What is being asked: Output each line of the listing exactly, though pictures are not to appear.

Supplied material:

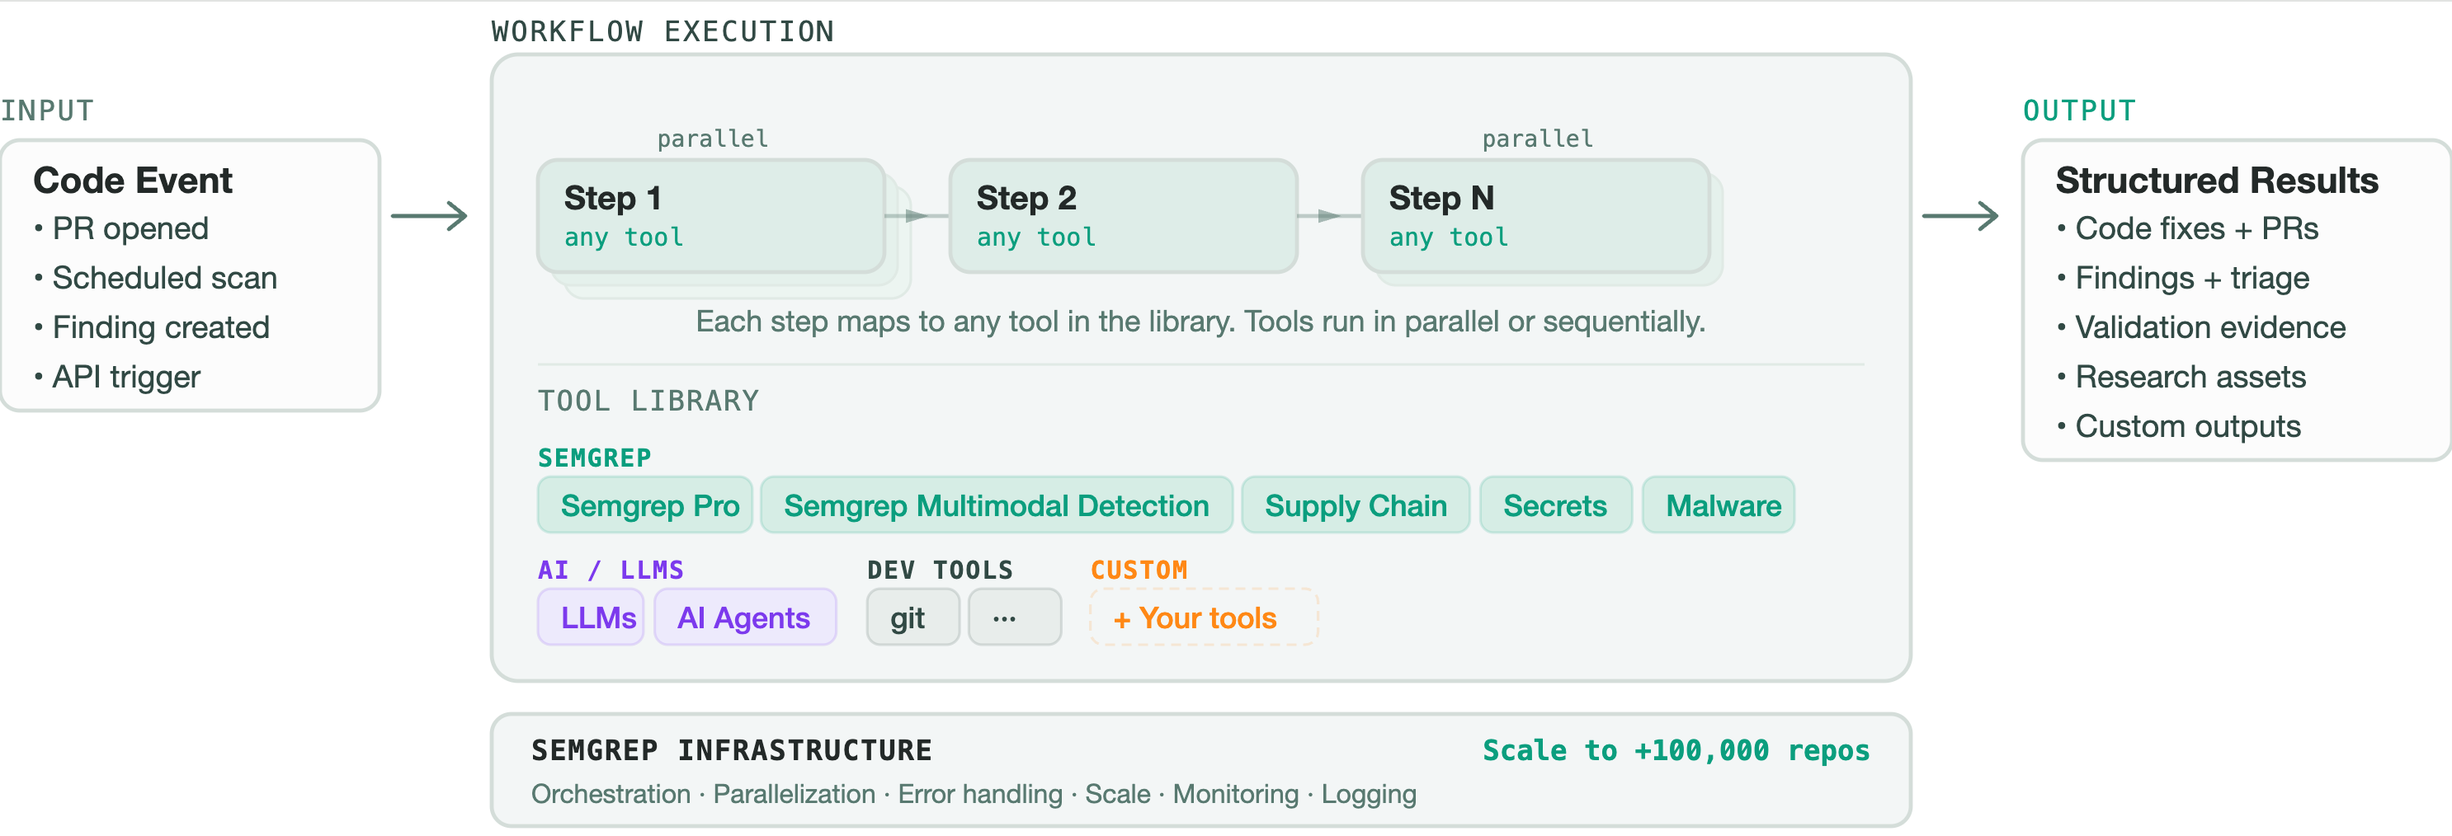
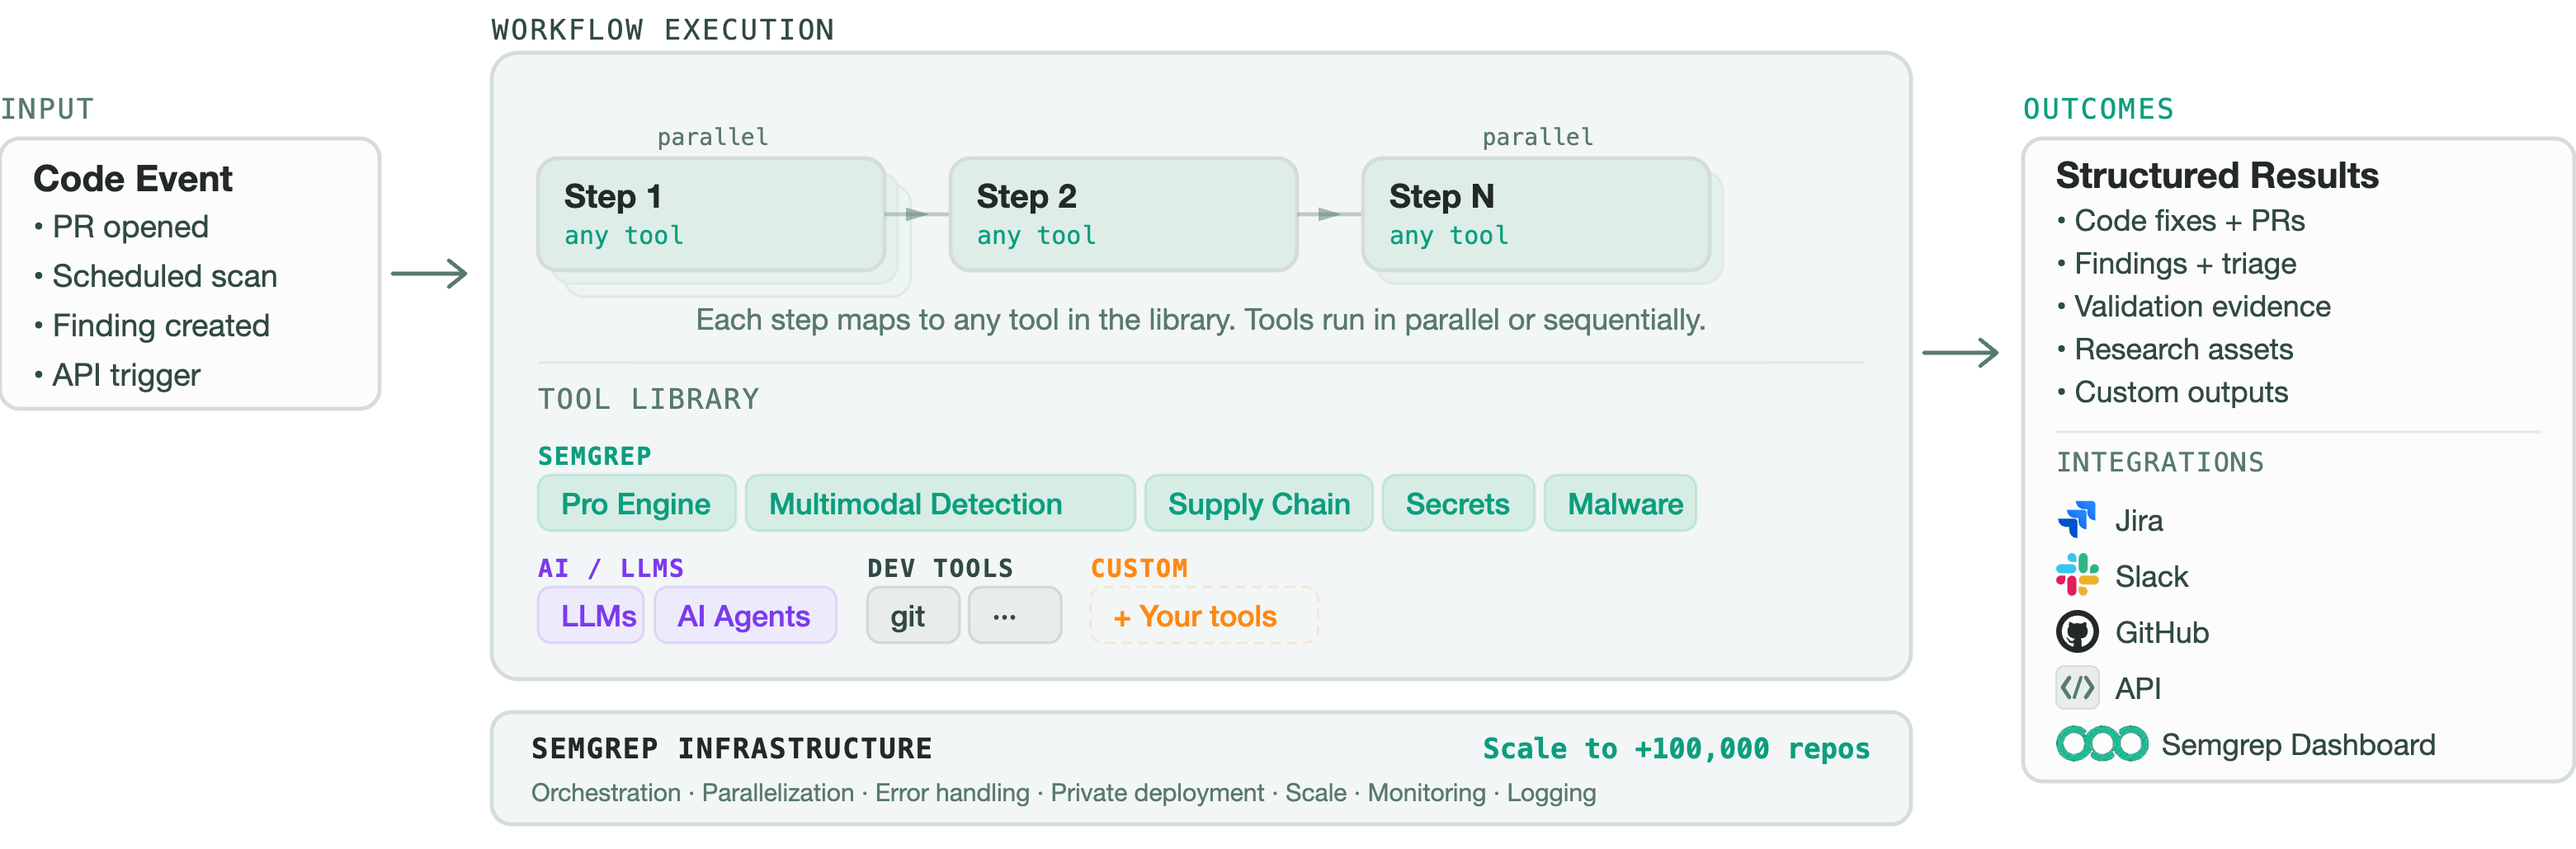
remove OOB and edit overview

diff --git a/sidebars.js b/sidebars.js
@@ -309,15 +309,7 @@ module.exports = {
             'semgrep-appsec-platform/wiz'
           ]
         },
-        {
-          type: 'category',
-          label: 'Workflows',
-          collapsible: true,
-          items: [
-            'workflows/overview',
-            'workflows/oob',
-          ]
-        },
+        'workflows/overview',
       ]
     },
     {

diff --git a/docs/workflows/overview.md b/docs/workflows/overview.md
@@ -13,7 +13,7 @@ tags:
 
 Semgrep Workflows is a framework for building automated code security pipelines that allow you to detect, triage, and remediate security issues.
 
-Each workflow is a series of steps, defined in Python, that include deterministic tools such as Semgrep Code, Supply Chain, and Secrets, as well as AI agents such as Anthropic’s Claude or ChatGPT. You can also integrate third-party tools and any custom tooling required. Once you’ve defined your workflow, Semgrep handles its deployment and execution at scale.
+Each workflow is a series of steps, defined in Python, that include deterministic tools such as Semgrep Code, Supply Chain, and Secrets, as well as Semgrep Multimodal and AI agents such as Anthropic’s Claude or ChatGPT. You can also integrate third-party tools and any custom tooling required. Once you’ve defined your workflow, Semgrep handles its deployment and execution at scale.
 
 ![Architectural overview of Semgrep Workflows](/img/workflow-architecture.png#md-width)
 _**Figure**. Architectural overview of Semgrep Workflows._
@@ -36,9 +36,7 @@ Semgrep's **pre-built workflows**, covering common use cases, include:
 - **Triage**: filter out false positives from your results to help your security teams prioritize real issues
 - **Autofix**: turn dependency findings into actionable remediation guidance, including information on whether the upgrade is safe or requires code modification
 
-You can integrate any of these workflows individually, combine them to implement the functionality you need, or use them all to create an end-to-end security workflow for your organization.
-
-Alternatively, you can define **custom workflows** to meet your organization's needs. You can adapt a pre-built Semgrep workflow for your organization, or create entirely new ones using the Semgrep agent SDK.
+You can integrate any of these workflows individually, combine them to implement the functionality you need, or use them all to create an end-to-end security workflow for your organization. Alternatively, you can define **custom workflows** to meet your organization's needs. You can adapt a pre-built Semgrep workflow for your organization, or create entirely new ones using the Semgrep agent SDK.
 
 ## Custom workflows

Result of the task:
remove OOB and edit overview

diff --git a/sidebars.js b/sidebars.js
@@ -309,15 +309,7 @@ module.exports = {
             'semgrep-appsec-platform/wiz'
           ]
         },
-        {
-          type: 'category',
-          label: 'Workflows',
-          collapsible: true,
-          items: [
-            'workflows/overview',
-            'workflows/oob',
-          ]
-        },
+        'workflows/overview',
       ]
     },
     {

diff --git a/docs/workflows/overview.md b/docs/workflows/overview.md
@@ -13,7 +13,7 @@ tags:
 
 Semgrep Workflows is a framework for building automated code security pipelines that allow you to detect, triage, and remediate security issues.
 
-Each workflow is a series of steps, defined in Python, that include deterministic tools such as Semgrep Code, Supply Chain, and Secrets, as well as AI agents such as Anthropic’s Claude or ChatGPT. You can also integrate third-party tools and any custom tooling required. Once you’ve defined your workflow, Semgrep handles its deployment and execution at scale.
+Each workflow is a series of steps, defined in Python, that include deterministic tools such as Semgrep Code, Supply Chain, and Secrets, as well as Semgrep Multimodal and AI agents such as Anthropic’s Claude or ChatGPT. You can also integrate third-party tools and any custom tooling required. Once you’ve defined your workflow, Semgrep handles its deployment and execution at scale.
 
 ![Architectural overview of Semgrep Workflows](/img/workflow-architecture.png#md-width)
 _**Figure**. Architectural overview of Semgrep Workflows._
@@ -36,9 +36,7 @@ Semgrep's **pre-built workflows**, covering common use cases, include:
 - **Triage**: filter out false positives from your results to help your security teams prioritize real issues
 - **Autofix**: turn dependency findings into actionable remediation guidance, including information on whether the upgrade is safe or requires code modification
 
-You can integrate any of these workflows individually, combine them to implement the functionality you need, or use them all to create an end-to-end security workflow for your organization.
-
-Alternatively, you can define **custom workflows** to meet your organization's needs. You can adapt a pre-built Semgrep workflow for your organization, or create entirely new ones using the Semgrep agent SDK.
+You can integrate any of these workflows individually, combine them to implement the functionality you need, or use them all to create an end-to-end security workflow for your organization. Alternatively, you can define **custom workflows** to meet your organization's needs. You can adapt a pre-built Semgrep workflow for your organization, or create entirely new ones using the Semgrep agent SDK.
 
 ## Custom workflows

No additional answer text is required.